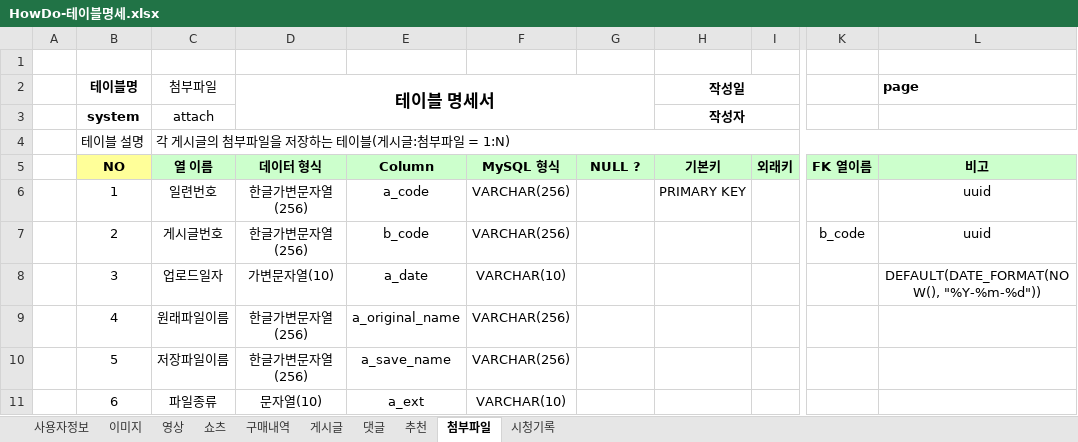
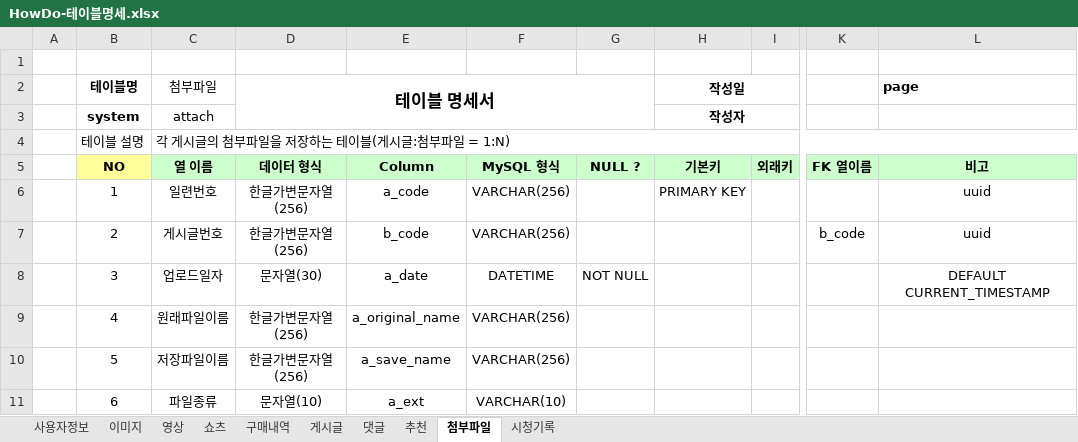
Before and after one commit to Preznt/HowDo, an Excel workbook: docs/HowDo-테이블명세.xlsx, sheet 첨부파일, drawn as a sheet; only a part is shown, gaps mark what is left out; values as stored, in another font and other column widths than the file's, no borders; the diff names each change by its address in the sheet, - before the commit and + after, or states it on an @@ line.

```diff
--- a/docs/HowDo-테이블명세.xlsx (sheet 첨부파일)
+++ b/docs/HowDo-테이블명세.xlsx (sheet 첨부파일)
-D8 (테이블 명세서): 가변문자열(10)
+D8 (테이블 명세서): 문자열(30)
-F8: VARCHAR(10)
+F8: DATETIME
-G8: (empty)
+G8: NOT NULL
-L8 (page): DEFAULT(DATE_FORMAT(NOW(), "%Y-%m-%d"))
+L8 (page): DEFAULT CURRENT_TIMESTAMP
```
Also changed, not shown: sheet 댓글, sheet 게시글, 9 other files.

(THE PROBLEM) What I need is every record written out exactly, minus the pictures.

(ANSWER SECTION)
Before and after one commit to Preznt/HowDo, an Excel workbook: docs/HowDo-테이블명세.xlsx, sheet 첨부파일, drawn as a sheet; only a part is shown, gaps mark what is left out; values as stored, in another font and other column widths than the file's, no borders; the diff names each change by its address in the sheet, - before the commit and + after, or states it on an @@ line.

```diff
--- a/docs/HowDo-테이블명세.xlsx (sheet 첨부파일)
+++ b/docs/HowDo-테이블명세.xlsx (sheet 첨부파일)
-D8 (테이블 명세서): 가변문자열(10)
+D8 (테이블 명세서): 문자열(30)
-F8: VARCHAR(10)
+F8: DATETIME
-G8: (empty)
+G8: NOT NULL
-L8 (page): DEFAULT(DATE_FORMAT(NOW(), "%Y-%m-%d"))
+L8 (page): DEFAULT CURRENT_TIMESTAMP
```
Also changed, not shown: sheet 댓글, sheet 게시글, 9 other files.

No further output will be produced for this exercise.